Of course, we cannot forget about the importance of an email's text. Not only should it be essential to this part of your
marketing strategy, it is also part of your region's SPAM compliancy law provisions in the sense that you must convey
certain types of information. This, of course, includes things like stating your location, the fact that you are advertising,
etc. It also requires that the information you state is not misleading.

Generally, you should balance out the amount of text and design elements in an email. Too much text is intimidating to
read while too many images are annoying. Focus on these areas of text:

  • Headlines – Entice the reader to read on. Create the sense of urgency like you did with the "Subject" line.
    Also keep branding in mind and think about your word choice and what you want to convey.
  • Paragraphs – This is where you will lay out the finer details of your email. Whether it is a special offer or a
    frequent newsletter, it should convey further what your "Subject" line and headline claimed first. Make sure,
    however, that your paragraphs are not too long and that you do not have too many of them.
  • Links – Your email should contain links for customers to be able to click to take that call of action you asked
    for. Make them clear to read and distinguished from the rest of the text. This is usually done by displaying
    the link with a blue font and underlined.

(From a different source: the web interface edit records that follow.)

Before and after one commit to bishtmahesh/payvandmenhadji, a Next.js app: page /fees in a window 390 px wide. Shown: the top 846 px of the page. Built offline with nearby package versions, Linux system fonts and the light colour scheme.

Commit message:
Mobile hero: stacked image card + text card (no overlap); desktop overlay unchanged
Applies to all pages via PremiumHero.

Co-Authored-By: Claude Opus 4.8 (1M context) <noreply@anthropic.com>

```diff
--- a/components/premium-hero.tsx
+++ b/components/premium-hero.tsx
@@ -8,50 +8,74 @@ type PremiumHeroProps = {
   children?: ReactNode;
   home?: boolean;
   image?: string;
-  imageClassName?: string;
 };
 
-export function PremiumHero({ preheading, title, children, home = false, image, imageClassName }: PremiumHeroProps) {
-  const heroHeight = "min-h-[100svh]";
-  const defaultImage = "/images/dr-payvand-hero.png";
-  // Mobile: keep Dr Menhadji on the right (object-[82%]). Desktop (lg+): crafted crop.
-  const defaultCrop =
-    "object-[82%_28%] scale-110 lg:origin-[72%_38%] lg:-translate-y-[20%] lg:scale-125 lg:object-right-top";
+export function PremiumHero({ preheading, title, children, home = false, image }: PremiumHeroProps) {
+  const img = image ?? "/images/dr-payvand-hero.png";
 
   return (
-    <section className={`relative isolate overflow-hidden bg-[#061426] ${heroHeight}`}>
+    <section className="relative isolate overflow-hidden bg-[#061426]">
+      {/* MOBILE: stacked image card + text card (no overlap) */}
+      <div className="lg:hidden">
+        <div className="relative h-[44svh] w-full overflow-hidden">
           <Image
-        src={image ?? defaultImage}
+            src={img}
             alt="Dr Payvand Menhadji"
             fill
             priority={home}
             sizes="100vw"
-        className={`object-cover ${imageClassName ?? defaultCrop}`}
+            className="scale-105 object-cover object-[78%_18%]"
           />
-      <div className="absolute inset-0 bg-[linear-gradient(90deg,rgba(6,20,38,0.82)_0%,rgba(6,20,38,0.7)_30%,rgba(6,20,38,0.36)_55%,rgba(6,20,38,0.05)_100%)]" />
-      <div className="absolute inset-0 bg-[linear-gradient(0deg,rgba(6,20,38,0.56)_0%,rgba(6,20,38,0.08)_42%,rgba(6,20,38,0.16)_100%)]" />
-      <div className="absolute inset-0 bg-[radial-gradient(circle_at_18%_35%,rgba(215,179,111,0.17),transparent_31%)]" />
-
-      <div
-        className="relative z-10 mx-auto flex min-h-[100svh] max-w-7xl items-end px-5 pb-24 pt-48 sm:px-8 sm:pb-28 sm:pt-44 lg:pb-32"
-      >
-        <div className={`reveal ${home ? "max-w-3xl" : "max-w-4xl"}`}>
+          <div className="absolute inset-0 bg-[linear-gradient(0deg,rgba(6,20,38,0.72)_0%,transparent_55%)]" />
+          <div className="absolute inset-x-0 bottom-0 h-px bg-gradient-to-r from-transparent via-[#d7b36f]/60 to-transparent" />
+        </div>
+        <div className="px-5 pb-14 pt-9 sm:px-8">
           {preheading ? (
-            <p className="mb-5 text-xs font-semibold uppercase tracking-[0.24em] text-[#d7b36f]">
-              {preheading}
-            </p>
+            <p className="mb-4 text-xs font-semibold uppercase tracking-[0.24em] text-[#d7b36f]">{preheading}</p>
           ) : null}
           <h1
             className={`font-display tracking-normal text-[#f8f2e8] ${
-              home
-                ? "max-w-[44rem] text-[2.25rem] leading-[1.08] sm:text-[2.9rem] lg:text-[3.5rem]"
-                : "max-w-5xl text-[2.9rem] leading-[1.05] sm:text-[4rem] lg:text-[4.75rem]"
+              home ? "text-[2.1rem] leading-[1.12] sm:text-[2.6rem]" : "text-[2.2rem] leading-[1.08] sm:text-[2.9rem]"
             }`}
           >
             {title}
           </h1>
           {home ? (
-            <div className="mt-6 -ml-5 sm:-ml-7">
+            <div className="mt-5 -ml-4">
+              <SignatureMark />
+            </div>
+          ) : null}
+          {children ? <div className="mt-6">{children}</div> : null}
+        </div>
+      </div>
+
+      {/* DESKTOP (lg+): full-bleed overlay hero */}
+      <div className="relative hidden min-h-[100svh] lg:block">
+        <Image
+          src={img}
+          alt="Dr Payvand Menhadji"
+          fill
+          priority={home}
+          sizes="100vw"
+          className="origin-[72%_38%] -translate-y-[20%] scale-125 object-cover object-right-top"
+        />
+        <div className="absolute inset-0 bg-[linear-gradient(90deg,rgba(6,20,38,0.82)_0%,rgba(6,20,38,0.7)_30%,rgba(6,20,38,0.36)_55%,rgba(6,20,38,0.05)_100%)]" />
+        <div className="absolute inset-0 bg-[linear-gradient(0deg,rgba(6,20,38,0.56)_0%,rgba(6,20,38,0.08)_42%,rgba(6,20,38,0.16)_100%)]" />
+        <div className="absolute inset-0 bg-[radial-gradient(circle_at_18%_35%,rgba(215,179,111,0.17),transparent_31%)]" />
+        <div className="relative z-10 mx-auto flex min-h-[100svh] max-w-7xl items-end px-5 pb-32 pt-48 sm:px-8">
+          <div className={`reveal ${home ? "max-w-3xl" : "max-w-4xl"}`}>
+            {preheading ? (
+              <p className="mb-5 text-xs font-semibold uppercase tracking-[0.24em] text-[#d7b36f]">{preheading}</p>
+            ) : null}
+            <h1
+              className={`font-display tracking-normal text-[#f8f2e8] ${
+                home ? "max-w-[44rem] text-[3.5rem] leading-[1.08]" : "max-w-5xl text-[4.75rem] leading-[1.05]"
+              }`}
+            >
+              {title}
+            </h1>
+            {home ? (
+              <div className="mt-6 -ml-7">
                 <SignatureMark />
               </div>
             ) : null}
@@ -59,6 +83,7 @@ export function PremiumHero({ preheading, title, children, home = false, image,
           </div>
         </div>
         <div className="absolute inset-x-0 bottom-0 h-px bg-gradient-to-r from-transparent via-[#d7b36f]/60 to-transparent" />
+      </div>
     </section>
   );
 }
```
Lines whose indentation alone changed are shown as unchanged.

Fonts are another important component to the text of an email. Regardless of what the words say, the font of text can
give the words a meaning through the tone it conveys. You are free to use whatever font you feel is necessary, but try
to keep the amount of different fonts you use to a minimum. Headlines can have a different font than the body of the
text, but generally speaking, using too many fonts can feel overwhelming for the reader. Also use a font that conveys the
appropriate tone of your company. Remember that branding is still in play.

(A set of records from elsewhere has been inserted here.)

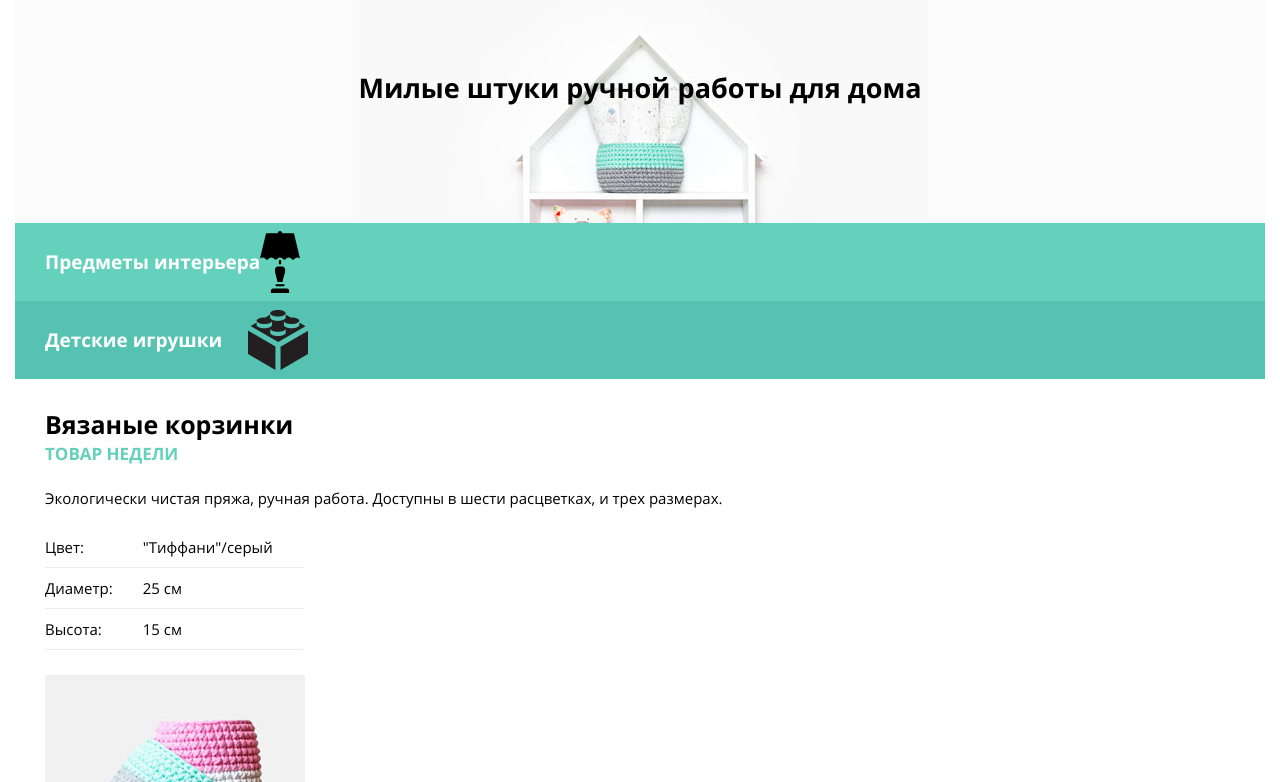
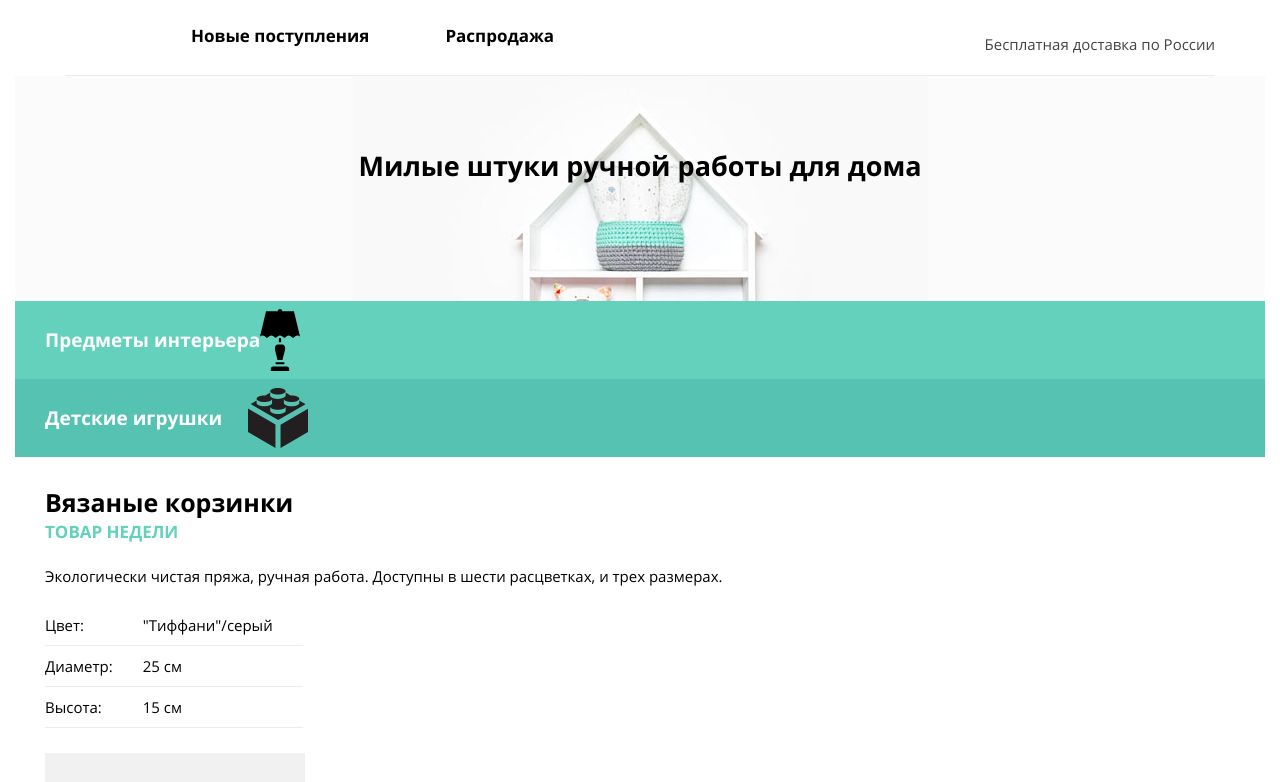
Before and after one commit to Chel213/355375-mishka, a website: page source/index.html in a window 1280 px wide. Shown: the part 81-863 px from the top of the page. Drawn offline with nearby package versions, Linux system fonts and the light colour scheme; files that its build step writes are made by us from their sources.

Commit message:
добавил доп блок навигации

```diff
--- a/source/index.html
+++ b/source/index.html
@@ -23,7 +23,10 @@
           <li class="site-navigation__item site-navigation__item--search"><a class="site-navigation__link" href="#">Поиск по сайту</a></li>
           <li class="site-navigation__item site-navigation__item--cart"><a class="site-navigation__link" href="#">Корзина: пока пуста</a></li>
         </ul>
-
+        <ul class="site-navigation__list site-navigation__list--additional">
+          <li class="site-navigation__item"><a class="site-navigation__link" href="#">Новые поступления</a> </li>
+          <li class="site-navigation__item"><a class="site-navigation__link" href="#">Распродажа</a> </li>
+        </ul>
         <a class="main-header__delivery" href="delivery.html">Бесплатная доставка по России</a>
       </nav>
     </header>
```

One of the most important parts of the layout of an email is to provide links for your calls to action. The reason you
should include links is because you want the customer to become more involved by going to your organization's website
or social media profile. The links you provide should be clear and precise. This helps your email comply with CAN-SPAM
provisions, entices your customer, and simplifies your customer's understanding of your call to action.

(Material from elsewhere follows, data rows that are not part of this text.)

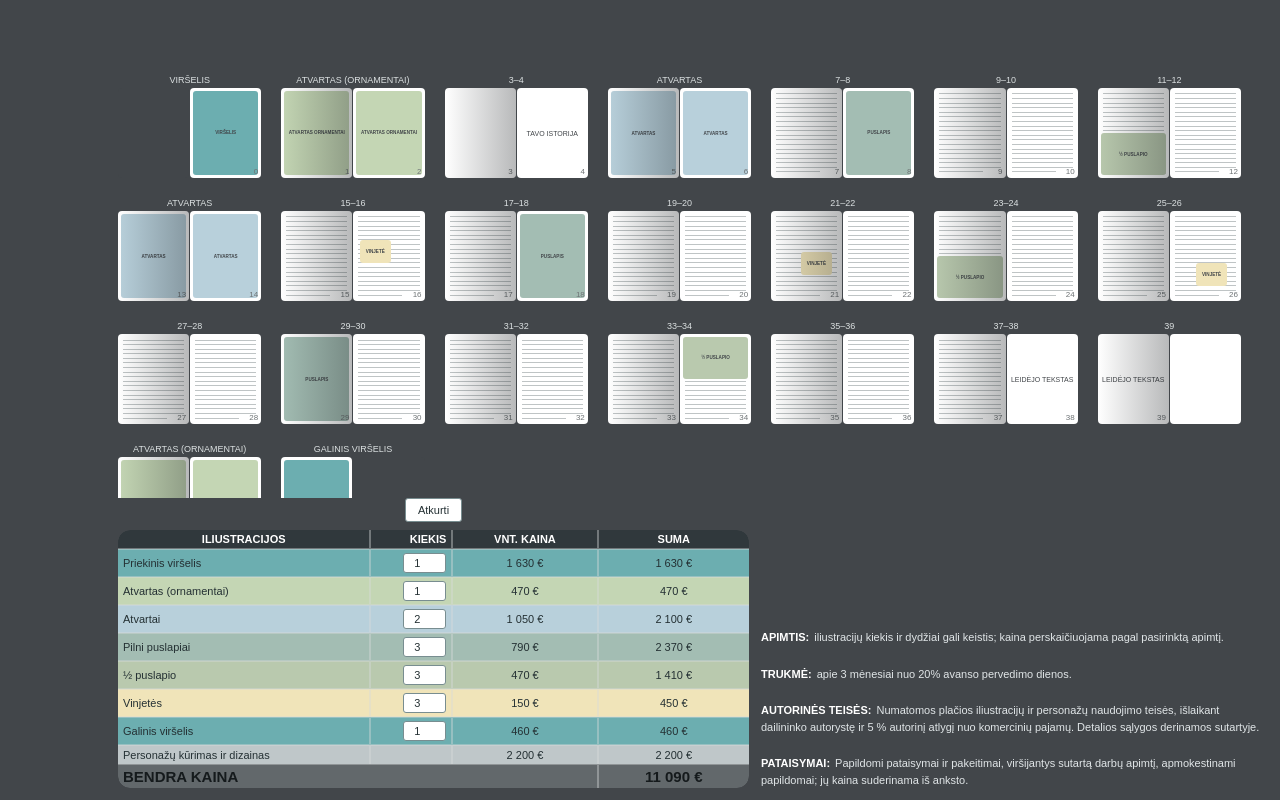
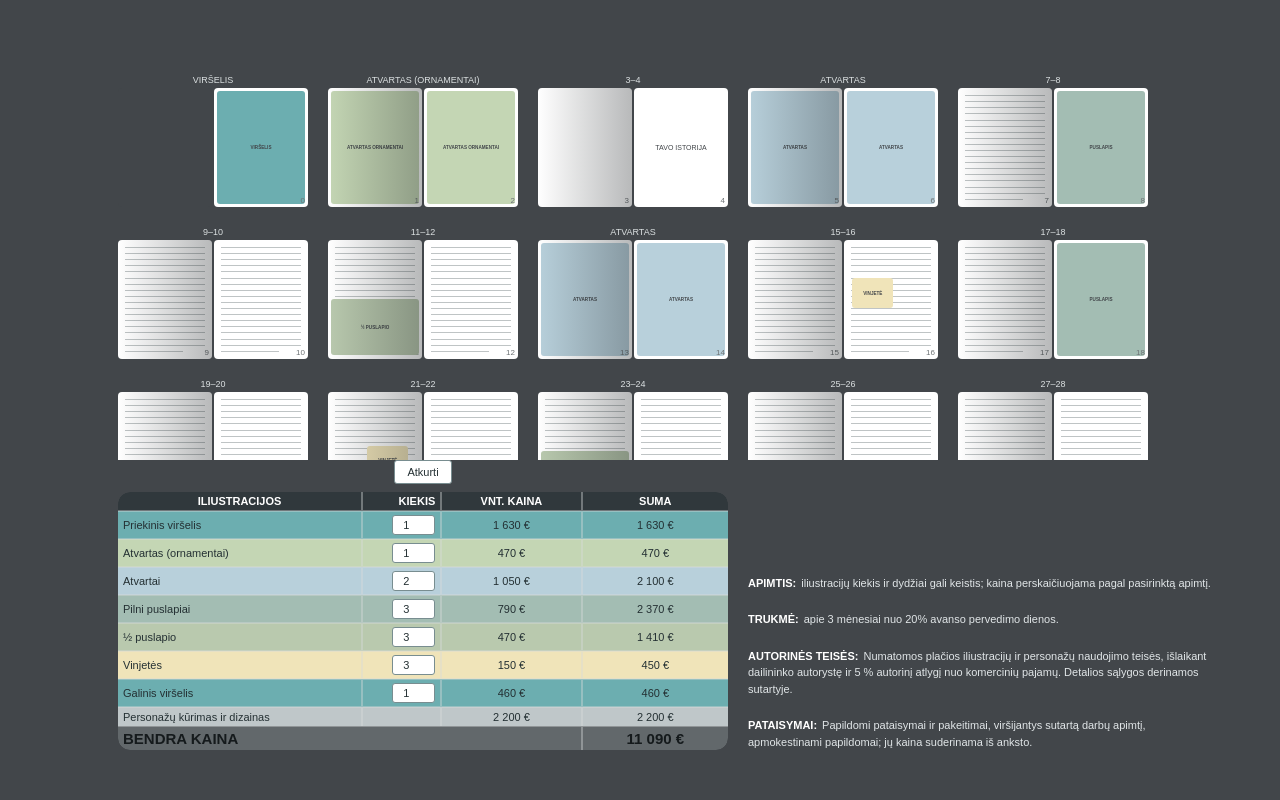
Before and after one commit to gedomenas/kvarkt, a plain HTML site: page index.html in a window 1280 px wide. Drawn offline with Linux system fonts and the light colour scheme.

Commit message:
Add files via upload

```diff
--- a/index.html
+++ b/index.html
@@ -157,6 +157,29 @@ html,body{width:100%;max-width:100%;overflow-x:hidden}
  .below section:first-child{flex:1 1 520px;min-width:0}
  .below section.details{flex:1 1 390px;min-width:0;max-width:none!important}
 }
+
+/* 2026-10: kompaktiška lentelė, 50px nuo apačios ir dešinės; stabilios miniatiūros */
+@media screen and (min-width:1051px){
+ .wrap{width:calc(100% - 150px)!important;margin-left:100px!important;margin-right:50px!important;padding-bottom:50px!important}
+ .below{width:100%!important;max-height:min(62dvh,560px)!important;gap:20px!important;align-items:flex-end!important}
+ .below section:first-child{flex:0 1 610px!important;width:min(100%,610px)!important;max-width:610px!important;min-width:0!important}
+ .below section.details{flex:1 1 330px!important;min-width:280px!important}
+ .bookscroll{min-height:80px!important}
+ .grid{grid-template-columns:repeat(auto-fill,minmax(170px,190px))!important;justify-content:start!important;align-content:start!important;gap:20px!important}
+ .spread{min-width:0!important;width:100%!important;max-width:190px!important}
+ .leaves{display:grid!important;grid-template-columns:repeat(2,minmax(0,1fr))!important;gap:2px!important;width:100%!important}
+ .leaf{width:100%!important;min-width:0!important;max-width:none!important;aspect-ratio:.79!important}
+}
+@media screen and (min-width:701px) and (max-width:1050px){
+ .wrap{padding-bottom:50px!important;padding-right:50px!important}
+ .below section:first-child{flex:0 1 610px!important;max-width:610px!important}
+ .grid{grid-template-columns:repeat(auto-fill,minmax(150px,180px))!important;justify-content:start!important;align-content:start!important}
+ .spread{max-width:180px!important}
+}
+@media screen and (max-width:700px){
+ .grid{grid-template-columns:minmax(0,1fr)!important}
+ .below section:first-child{max-width:610px!important}
+}
 </style></head><body><div class="wrap"><div class="bookscroll"><div id="book" class="grid"></div></div><div class="below"><section><div class="resetrow"><button onclick="resetAll()">Atkurti</button></div><table><thead><tr><th>ILIUSTRACIJOS</th><th>KIEKIS</th><th>VNT. KAINA</th><th>SUMA</th></tr></thead><tbody id="rows"></tbody><tfoot><tr class="total"><td colspan="3">BENDRA KAINA</td><td id="total"></td></tr></tfoot></table></section><section class="details"><div class="condition"><strong>APIMTIS:</strong><span>iliustracijų kiekis ir dydžiai gali keistis; kaina perskaičiuojama pagal pasirinktą apimtį.</span></div><div class="condition"><strong>TRUKMĖ:</strong><span>apie 3 mėnesiai nuo 20% avanso pervedimo dienos.</span></div><div class="condition"><strong>AUTORINĖS TEISĖS:</strong><span>Numatomos plačios iliustracijų ir personažų naudojimo teisės, išlaikant dailininko autorystę ir 5 % autorinį atlygį nuo komercinių pajamų. Detalios sąlygos derinamos sutartyje.</span></div><div class="condition"><strong>PATAISYMAI:</strong><span>Papildomi pataisymai ir pakeitimai, viršijantys sutartą darbų apimtį, apmokestinami papildomai; jų kaina suderinama iš anksto.</span></div></section></div></div>
 <script>const items=[
 {key:'cover',name:'Priekinis viršelis',price:1630,qty:1,color:'#6CAEB0'},
```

You can use HTML to encode a link in your email and display it however you want. This comes in the form of the <a
href> tag and encodes a link so that all the customer has to do is click to get to the website you're directing him to.

Usually, the link displays the URL, but you can manipulate what is displayed with the help of the <a href> tag. While the
actual URL will be within the tag, you can type in whatever text you want between <a href> and </a> . This makes the
link appear as the text you typed in.

This is especially useful because some URLs end up being extremely long and you want to condense it for easier viewing.
Your displayed link text, just like the body text, should also be clear and precise. It should give the reader exactly what it
says it will and should not be misleading. Some examples include:

  • "Click here for more details"
  • "Read my blog for the latest updates"
  • "Email us at organization@domain.com"
  • "Retweet this"
  • " 'Like' us on Facebook"

Your displayed link text should also be distinguished from the body of your text. Most of the time, links are underlined
and blue. They also display a different color when they have already been visited by the user, like purple.

You can also use links to direct readers to other things like a file or certain parts of the email. Additionally, you can use
images instead of text to link a user to something in the email or on the Internet. Whichever you choose, be sure that it
is appropriate and clearly stated.

  1. Introduction to Email Marketing: what is email marketing?
  2. Using Email Marketing Software: email service provider, introduction
  3. Building Email Lists by Quantity: electronic communication, privacy
  4. Building Email Lists by Quality: introduction, list segmenting
  5. Crafting an Email: introduction, getting unread email noticed
  6. Analyzing and Tracking Your Email Marketing Strategy: introduction
  7. Resources: